In their intensely watched race for US Senate, Democrat John Fetterman (47%) maintains the slimmest of leads over Republican nominee Mehmet Oz (45%), according to a Suffolk University/USA TODAY Network poll conducted October 27-30.
Fetterman’s lead has shrunk from the six-point advantage he enjoyed in September to just two points, and his overall polling percentage of 47% has risen by only a single point, while Oz, now at 45%, has gained five points since September.
Three other candidates—Libertarian Erik Chase Gerhardt, Green Party candidate Richard Weiss, and Keystone Party nominee Daniel Wassmer—received a combined 2%, while 7% of voters are still undecided.
Independents breaking for Oz
The Oz turnaround has been most pronounced among Pennsylvania independents, who now favor him over Fetterman 43%-32%—although a sizable 19% of independents remain undecided. In September, Fetterman led 43%-29% among independents, with 21% undecided.
Oz has opened up a 16% lead among men, up from 2% in September, as well as a 7% advantage among white voters, compared to just 2% in September.
Fetterman, meanwhile, is cementing his lead among women voters, who prefer him by an 18% margin, up from 13% in September. Even more pronounced is his rise among Black voters, who now prefer him to Oz by 63%, compared to 34% in September.
Impact of debate and early voting
“Black voters are coming home to Democrat Fetterman, even though Oz clearly won the debate last week in the eyes of most Pennsylvanians,” said David Paleologos, director of the Suffolk University Political Research Center. “But Fetterman’s poor debate performance is, at least for now, being offset by his substantial lead among early voters.”
Among those respondents who have already voted, Fetterman is crushing Oz 75% to 19%, while among those who still plan to vote, Oz holds a comfortable 52%-39% lead. Early voting has been in place for over three weeks in most Pennsylvania counties, according to the County Boards of Elections information.
Pennsylvania midterm voters who watched last week’s televised debate overwhelmingly chose Oz as the winner, 62%-17%. Seven percent of voters who are now supporting other candidates said they would have voted for Fetterman if he had not had a stroke.
“That 7% is the difference between an easy win and an all-out scramble to capture this seat,” said Paleologos.
Race for Governor

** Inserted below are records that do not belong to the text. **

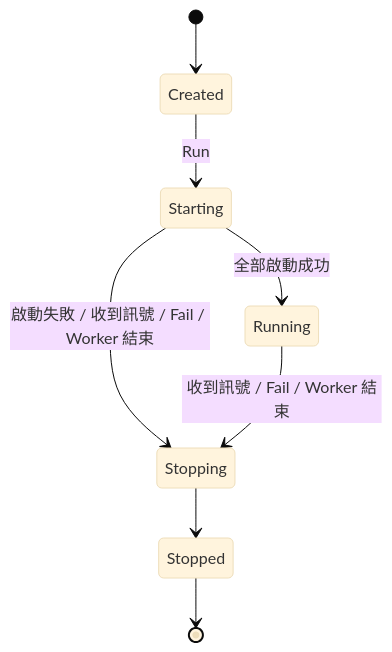
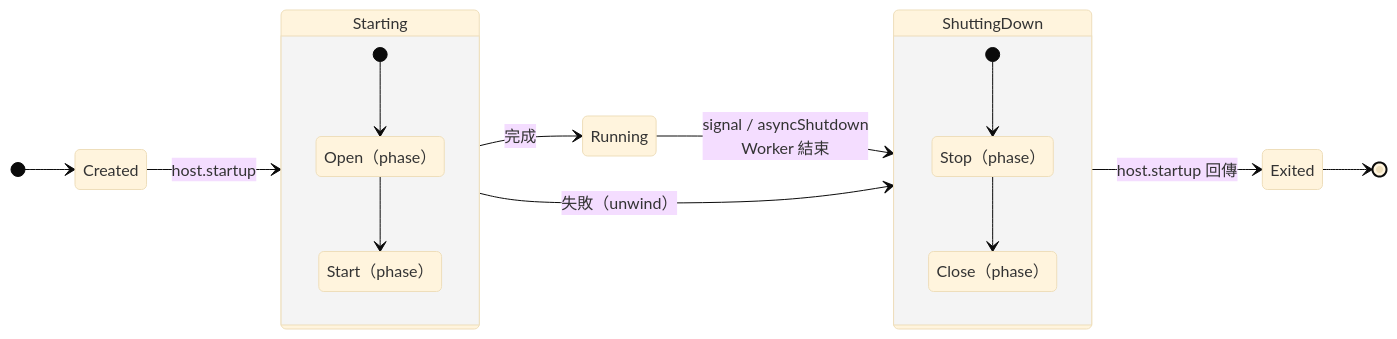
Before and after one commit to KScaesar/system_design: the seventh of 21 diagrams in app_lifecycle.md, drawn with Mermaid (base theme). The commit also changed other lines of this file, not shown here.

````diff
--- a/app_lifecycle.md
+++ b/app_lifecycle.md
@@ -234,10 +263,25 @@
 ```mermaid
 stateDiagram-v2
+    direction LR
     [*] --> Created
-    Created --> Starting: Run
-    Starting --> Running: 全部啟動成功
-    Starting --> Stopping: 啟動失敗 / 收到訊號 / Fail / Worker 結束
-    Running --> Stopping: 收到訊號 / Fail / Worker 結束
-    Stopping --> Stopped
-    Stopped --> [*]
+    Created --> Starting: host.startup
+    state "Starting" as Starting {
+        direction TB
+        state "Open（phase）" as P_Open
+        state "Start（phase）" as P_Start
+        [*] --> P_Open
+        P_Open --> P_Start
+    }
+    Starting --> Running: 完成
+    Running --> ShuttingDown: signal / asyncShutdown<br/>Worker 結束
+    Starting --> ShuttingDown: 失敗（unwind）
+    state "ShuttingDown" as ShuttingDown {
+        direction TB
+        state "Stop（phase）" as P_Stop
+        state "Close（phase）" as P_Close
+        [*] --> P_Stop
+        P_Stop --> P_Close
+    }
+    ShuttingDown --> Exited: host.startup 回傳
+    Exited --> [*]
 ```
````
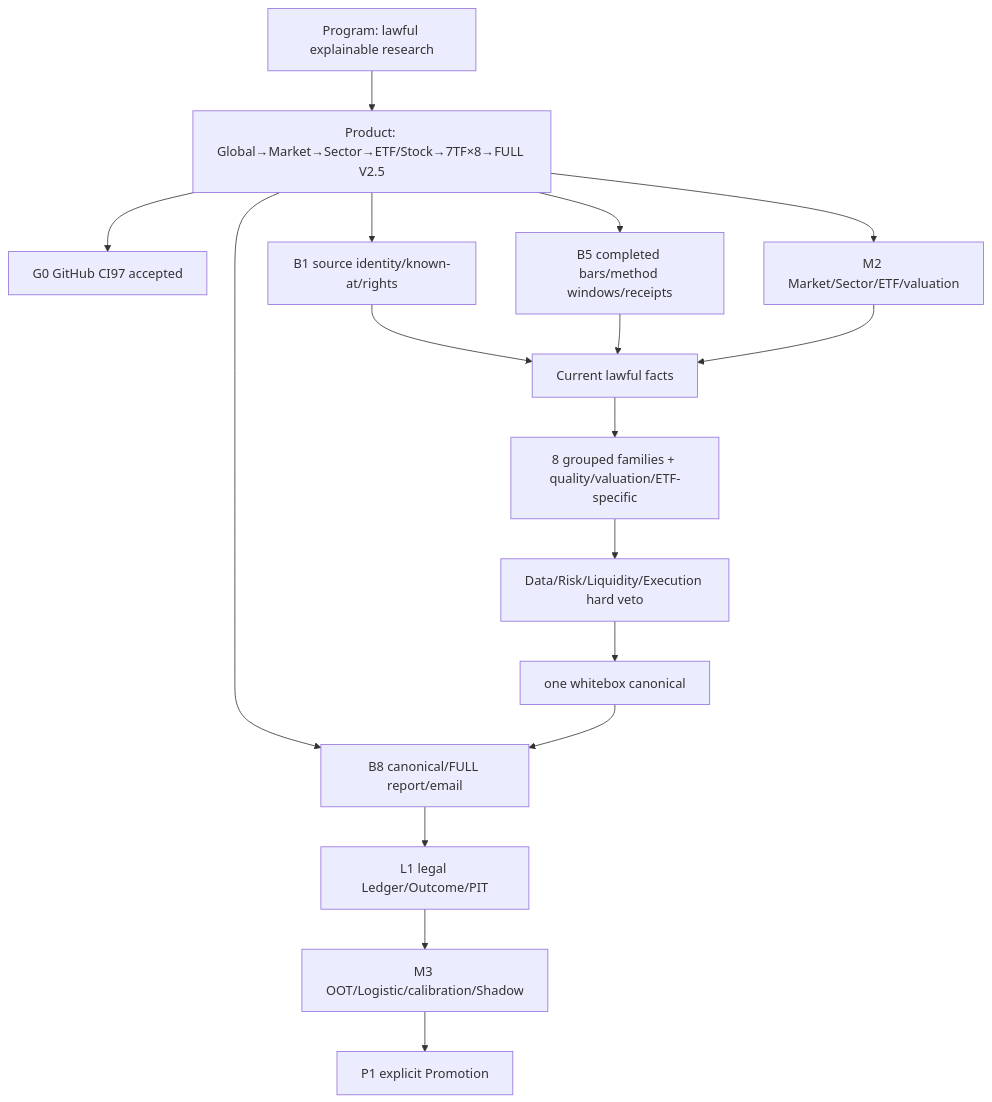
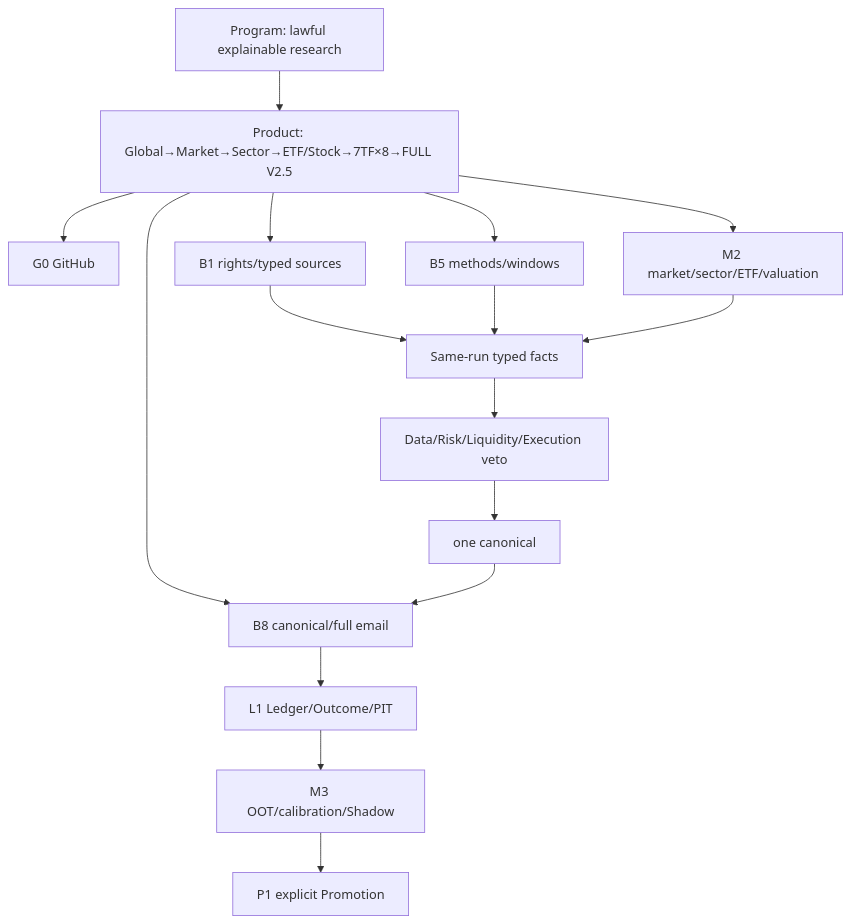
Before and after one commit to leeningzzu/dsa-market-research: the diagram in docs/stock-dsa-roadmap.md, drawn with Mermaid. The commit also changed other lines of this file and 9 other files, not shown here.

Commit message:
feat: bind typed source evidence objects

````diff
--- a/docs/stock-dsa-roadmap.md
+++ b/docs/stock-dsa-roadmap.md
@@ -22,19 +36,18 @@
 ```mermaid
 flowchart TD
   PROGRAM[Program: lawful explainable research] --> PRODUCT[Product: Global→Market→Sector→ETF/Stock→7TF×8→FULL V2.5]
-  PRODUCT --> G0[G0 GitHub CI97 accepted]
-  PRODUCT --> B1[B1 source identity/known-at/rights]
-  PRODUCT --> B5[B5 completed bars/method windows/receipts]
-  PRODUCT --> M2[M2 Market/Sector/ETF/valuation]
-  PRODUCT --> B8[B8 canonical/FULL report/email]
-  B8 --> L1[L1 legal Ledger/Outcome/PIT]
-  L1 --> M3[M3 OOT/Logistic/calibration/Shadow]
+  PRODUCT --> G0[G0 GitHub]
+  PRODUCT --> B1[B1 rights/typed sources]
+  PRODUCT --> B5[B5 methods/windows]
+  PRODUCT --> M2[M2 market/sector/ETF/valuation]
+  PRODUCT --> B8[B8 canonical/full email]
+  B8 --> L1[L1 Ledger/Outcome/PIT]
+  L1 --> M3[M3 OOT/calibration/Shadow]
   M3 --> P1[P1 explicit Promotion]
-  B1 --> FACTS[Current lawful facts]
+  B1 --> FACTS[Same-run typed facts]
   B5 --> FACTS
   M2 --> FACTS
-  FACTS --> EIGHT[8 grouped families + quality/valuation/ETF-specific]
-  EIGHT --> VETO[Data/Risk/Liquidity/Execution hard veto]
-  VETO --> CANONICAL[one whitebox canonical]
+  FACTS --> VETO[Data/Risk/Liquidity/Execution veto]
+  VETO --> CANONICAL[one canonical]
   CANONICAL --> B8
 ```
````
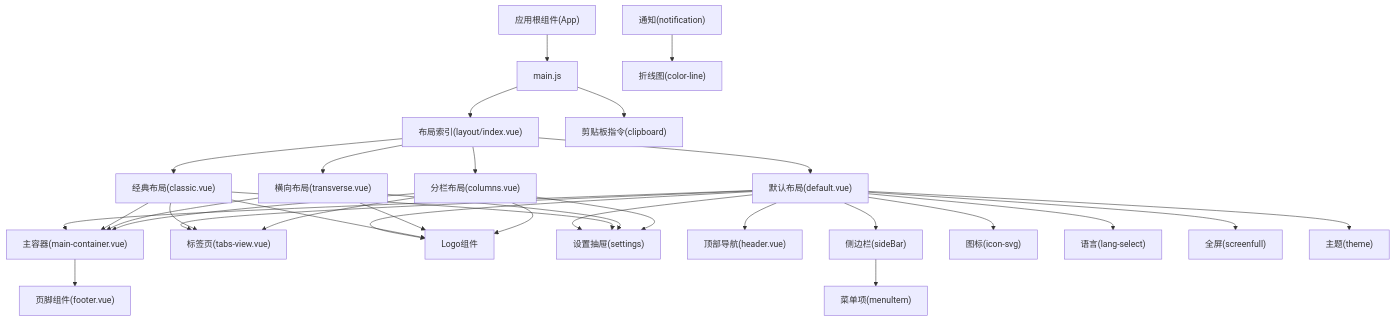
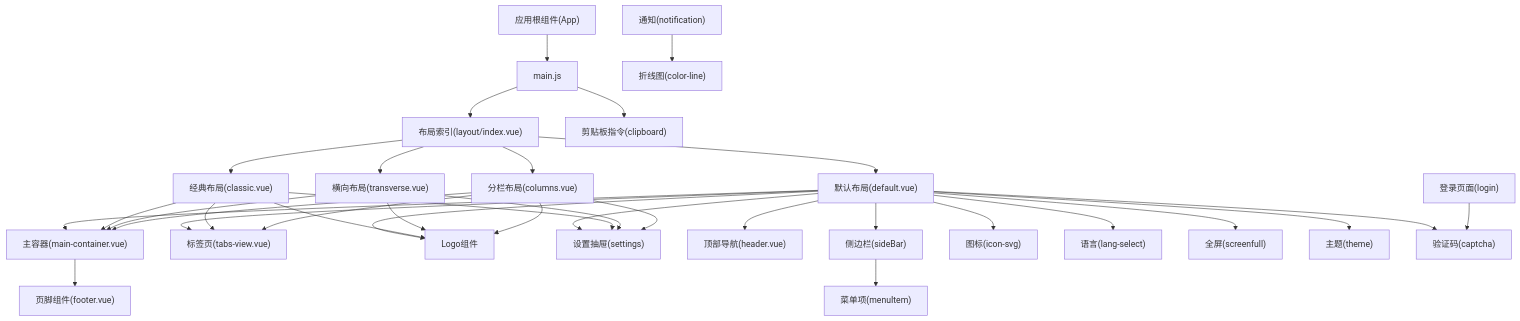
The second of 8 diagrams in .qoder/repowiki/zh/content/组件系统/组件系统.md (Neveryu/vue-cms), drawn with Mermaid before and after one commit. The commit also changed other lines of this file and 25 other files, not shown here.

````diff
--- a/.qoder/repowiki/zh/content/组件系统/组件系统.md
+++ b/.qoder/repowiki/zh/content/组件系统/组件系统.md
@@ -180,56 +188,60 @@
 ```mermaid
 graph TB
 APP["应用根组件(App)"]
 MAIN["main.js"]
 LAYOUT_INDEX["布局索引(layout/index.vue)"]
 DEFAULT_LAYOUT["默认布局(default.vue)"]
 CLASSIC_LAYOUT["经典布局(classic.vue)"]
 TRANSVERSE_LAYOUT["横向布局(transverse.vue)"]
 COLUMNS_LAYOUT["分栏布局(columns.vue)"]
 MAIN_CONTAINER["主容器(main-container.vue)"]
 FOOTER["页脚组件(footer.vue)"]
 TABSVIEW["标签页(tabs-view.vue)"]
 LOGO["Logo组件"]
 SETTINGS["设置抽屉(settings)"]
 HEADER["顶部导航(header.vue)"]
 SIDEBAR["侧边栏(sideBar)"]
 MENU["菜单项(menuItem)"]
 ICON["图标(icon-svg)"]
 LANG["语言(lang-select)"]
 SCREEN["全屏(screenfull)"]
 THEME["主题(theme)"]
 NOTI["通知(notification)"]
 COLORLINE["折线图(color-line)"]
+CAPTCHA["验证码(captcha)"]
 CLIPBOARD["剪贴板指令(clipboard)"]
+LOGIN["登录页面(login)"]
 APP --> MAIN
 MAIN --> LAYOUT_INDEX
 LAYOUT_INDEX --> DEFAULT_LAYOUT
 LAYOUT_INDEX --> CLASSIC_LAYOUT
 LAYOUT_INDEX --> TRANSVERSE_LAYOUT
 LAYOUT_INDEX --> COLUMNS_LAYOUT
 DEFAULT_LAYOUT --> MAIN_CONTAINER
 CLASSIC_LAYOUT --> MAIN_CONTAINER
 TRANSVERSE_LAYOUT --> MAIN_CONTAINER
 COLUMNS_LAYOUT --> MAIN_CONTAINER
 MAIN_CONTAINER --> FOOTER
 DEFAULT_LAYOUT --> TABSVIEW
 CLASSIC_LAYOUT --> TABSVIEW
 COLUMNS_LAYOUT --> TABSVIEW
 DEFAULT_LAYOUT --> LOGO
 CLASSIC_LAYOUT --> LOGO
 TRANSVERSE_LAYOUT --> LOGO
 COLUMNS_LAYOUT --> LOGO
 DEFAULT_LAYOUT --> SETTINGS
 CLASSIC_LAYOUT --> SETTINGS
 TRANSVERSE_LAYOUT --> SETTINGS
 COLUMNS_LAYOUT --> SETTINGS
 DEFAULT_LAYOUT --> HEADER
 DEFAULT_LAYOUT --> SIDEBAR
 SIDEBAR --> MENU
 DEFAULT_LAYOUT --> ICON
 DEFAULT_LAYOUT --> LANG
 DEFAULT_LAYOUT --> SCREEN
 DEFAULT_LAYOUT --> THEME
+DEFAULT_LAYOUT --> CAPTCHA
 NOTI --> COLORLINE
 MAIN --> CLIPBOARD
+LOGIN --> CAPTCHA
 ```
````
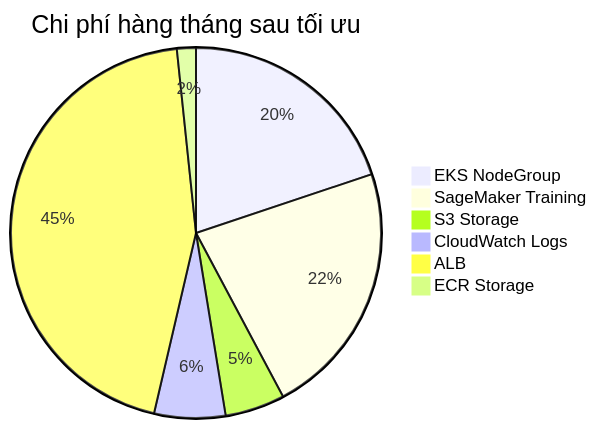
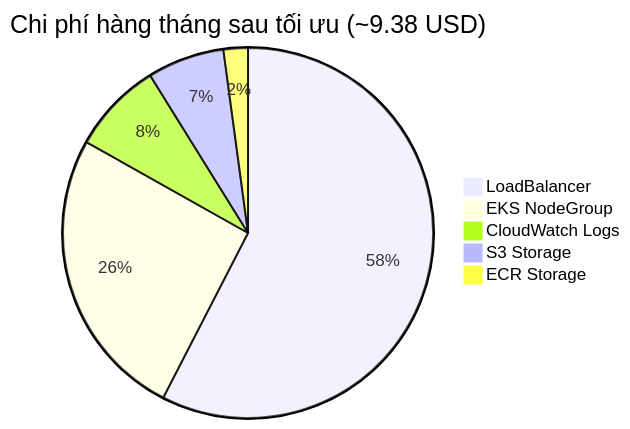
Before and after one commit to uit-ntn/aws-mlops-retail-prediction: the third of 3 diagrams in content/12-cost-&-teardown/_index.md, drawn with Mermaid. The commit also changed other lines of this file and 11 other files, not shown here.

```diff
--- a/content/12-cost-&-teardown/_index.md
+++ b/content/12-cost-&-teardown/_index.md
@@ -991,9 +947,8 @@
 {{< mermaid >}}
-pie title Chi phí hàng tháng sau tối ưu
+pie title Chi phí hàng tháng sau tối ưu (~9.38 USD)
+    "LoadBalancer" : 5.40
     "EKS NodeGroup" : 2.40
-    "SageMaker Training" : 2.70
+    "CloudWatch Logs" : 0.75
     "S3 Storage" : 0.63
-    "CloudWatch Logs" : 0.75
-    "ALB" : 5.40
     "ECR Storage" : 0.20
 {{< /mermaid >}}
```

In the race for governor Democrat Josh Shapiro (52%) leads Republican Doug Mastriano (40%), with Libertarian Matt Hackenburg, Green Party candidate Christina “PK” DiGuilio, and Keystone Party nominee Joe Soloski combining for 2%, with 8% undecided. In September Shapiro led by 11 points.
Economic Conditions in Pennsylvania
Currently, 46% of likely midterm voters rate the Pennsylvania economy as “poor,” an increase of three points over a month ago.
The statewide survey of 500 Pennsylvania likely midterm voters was conducted October 27-30 using live telephone interviews of households where respondents indicated they were very or somewhat likely to vote in the November 2022 general election for governor and US Senate. Each area’s quota and demographic information—including party affiliation, gender, race, and age—was determined from midterm exit polls and 2020 census data. The 67 Pennsylvania counties were grouped into five general regions. The margin of sampling error for results based on the total sample is +/-4.4 percentage points. Marginals and full cross-tabulation data are posted on the Suffolk University Political Research Center website. For more information, contact David Paleologos at 781-290-9310, [email protected].